The Language of Algebra
All domains of modern mathematics use algebraic expressions and formulas. Because of this, algebraic notation has become quite universal, even if the meanings of expressions and formulas can be very different in different domains of mathematics. These differences can be very confusing, especially since mathematicians are rather parsimonious in the choice of their symbols. Even the most common symbols of arithmetic, such as +, -, >, and =, are used freely in other domains of mathematics, and they have meanings that are very different from their original meanings in arithmetic.
So we often say that algebra provides a language for all of mathematics. But use of the language is strongly regulated by its grammatical rules, which describe how individual words and phrases relate to each other, and how they form coherent sentences and texts. Does algebra as a language have a grammar? What are its words, and how do they relate to each other?
We will look only at algebraic expressions that are common to the part of algebra that is taught in schools before the general concept of function is taught, and before functional notation such as f(x), g(x), and so on, is introduced.The basic building blocks that play the role of words in algebra are:
The grammatical rules of algebra govern which values are inputs to which operations. When algebraic expressions are used in different domains of mathematics, the meanings of variables and other symbols may change, but the grammatical rules remain the same. This is more than just a convenience. Many problems in mathematics can be solved without looking at the meaning, but just by looking at the rules. This part of mathematics has been called 'symbolic' or 'formal', but now it is most often called 'algorithmic'. This feature of mathematics has enabled the modern automatization of information processing. Computers never process meaning in any human sense. They process data, using only "formal" features of the data.
A word of warning. Just as different human languages have different grammars, so the grammar of school algebra is not the only possible one. Not only are other languages of algebra possible, but they are often used in the processing done by computers.
A good command of the grammar of algebra is a necessary condition for one to understand it. It is much more important that a command of the grammar of human languages. When we talk, most of the information is carried by words. In addition, our world knowledge allows us to understand texts even if they are very flawed. In algebra, and in mathematics in general, most of the information lies in not in the numbers, variables, and operations, but in the relationships among them. So grammatical errors always lead to conceptual errors. But the gain one gets from learning the grammar is very substantial, because it provides a sufficient basis for a large part of algebraic processing. Fortunately the grammar of algebra is easy. It is much easier than grammars of human languages.
There is a trend in math education, to postpone "formal" mathematics until students learn the topics on an intuitive level. Delaying the introduction of formal mathematics is at least partially possible in arithmetic and geometry, because we all have a good intuitive grasp of the concepts of quantity and space. But algebra is predominantly a language, and the only way we can master a language is by learning how to use it.
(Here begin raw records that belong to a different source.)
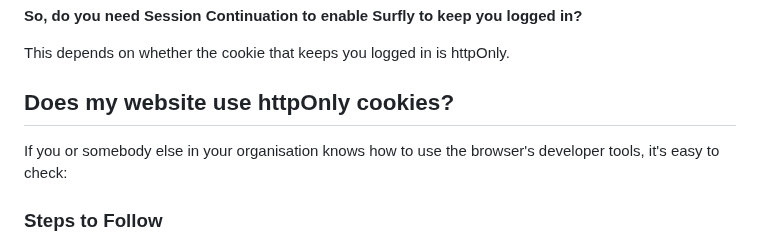
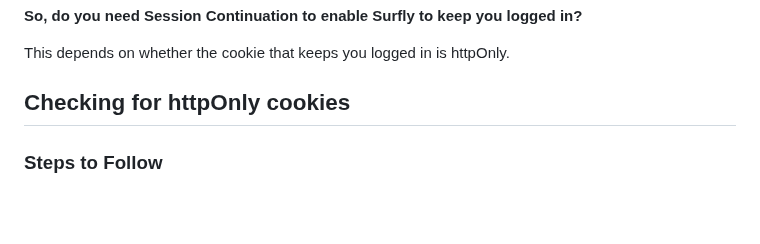
Before and after one commit to JSPOON3R/JSPOON3R.github.io, a Markdown page: guide/content/subsection7-1.md, the part around the change. Rendered like a GitHub page; blank space fills up the shorter version.

```diff
--- a/guide/content/subsection7-1.md
+++ b/guide/content/subsection7-1.md
@@ -20,9 +20,7 @@ We have a workaround to this that we call [Session Continuation](https://docs.su
 
 This depends on whether the cookie that keeps you logged in is httpOnly.
 
-## Does my website use <span class="red bold">httpOnly cookies</span>?
-
-If you or somebody else in your organisation knows how to use the browser's developer tools, it's easy to check:
+## Checking for <span class="red bold">httpOnly cookies</span>
 
 ### Steps to Follow
 
```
The wisdom of postponing the use of algebraic notation until middle school can be also questioned. There is no lower bound on the age at which children may start learning their second language. So it is hard to see why algebra should be an exception. One possible argument for postponement, that algebra is only a written language, is due to an unfortunate tradition in teaching. Skills in correctly reading algebraic formulas, and in smoothly embedding them in informal English (or Spanish or ...) are not taught at any level. Starting algebra as early as arithmetic would require a departure from this unfortunate tradition.
The structure of algebraic expressions.
Each algebraic (and arithmetic) expression has a strictly hierarchical structure, which is called in mathematics a tree (drawn upside down). At the bottom are numbers and variables, which form the tree's leaves. Their values are inputs to functions (operations) which provide values to other functions, until the final value is reached. (See diagram.)
Sine and the last multiplication provide input to the second addition, which together with 3, provides input to the middle multiplication. The first and middle multiplications provide inputs to the top addition, which returns the value of the whole formula.
Notice that we do not need to know what the values of x, y, and z are, or even how operations are performed, or what the sine function is, in order to understand how all these "pieces" relate to each other.
The usual algebraic expression for this tree is:
2*x + 3*(sin y + 4*z)
Knowing the grammar of algebra is knowing how to construct a tree for a given algebraic expression. To write this tree, one has to know that precedence of operations puts sine at the top, before multiplication, which is higher than addition, and that parentheses overrule precedence of operations.
This can be read, "2 times x plus 3 times the sine of y plus 4 times z." This reading is ambiguous because it does not show parentheses. You can indicate parentheses by intonation, but when you are dictating, it is better to read the parentheses too: "2 times x plus 3 times, left paren, sine of y plus 4 times z, right paren."
There are alternate readings that are sometimes less ambiguous, such as "2 times x plus 3 times the sum of the sine of y and 4 times z." But there is no sure way to avoid ambiguity in reading algebraic expressions without mentioning parentheses.